What the task requires
Your copy of the listing should match it exactly, only without pictures.

++++

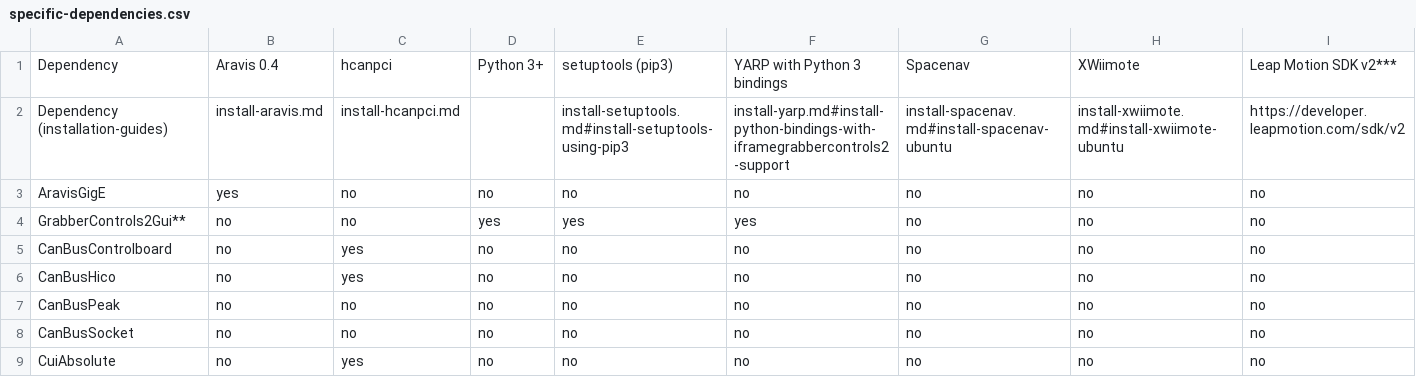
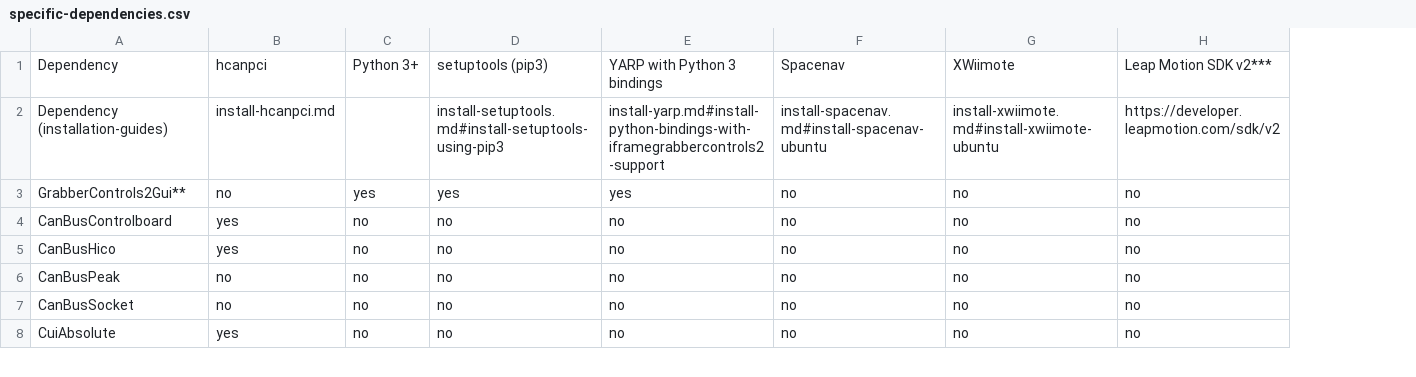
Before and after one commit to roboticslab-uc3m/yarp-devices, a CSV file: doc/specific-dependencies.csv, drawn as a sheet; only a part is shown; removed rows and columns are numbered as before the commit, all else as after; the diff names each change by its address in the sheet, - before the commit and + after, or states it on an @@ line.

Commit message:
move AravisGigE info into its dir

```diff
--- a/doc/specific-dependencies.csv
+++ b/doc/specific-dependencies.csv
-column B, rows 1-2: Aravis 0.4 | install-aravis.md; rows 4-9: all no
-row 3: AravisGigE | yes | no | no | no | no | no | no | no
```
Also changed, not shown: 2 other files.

++++

Answer for the task
Before and after one commit to roboticslab-uc3m/yarp-devices, a CSV file: doc/specific-dependencies.csv, drawn as a sheet; only a part is shown; removed rows and columns are numbered as before the commit, all else as after; the diff names each change by its address in the sheet, - before the commit and + after, or states it on an @@ line.

Commit message:
move AravisGigE info into its dir

```diff
--- a/doc/specific-dependencies.csv
+++ b/doc/specific-dependencies.csv
-column B, rows 1-2: Aravis 0.4 | install-aravis.md; rows 4-9: all no
-row 3: AravisGigE | yes | no | no | no | no | no | no | no
```
Also changed, not shown: 2 other files.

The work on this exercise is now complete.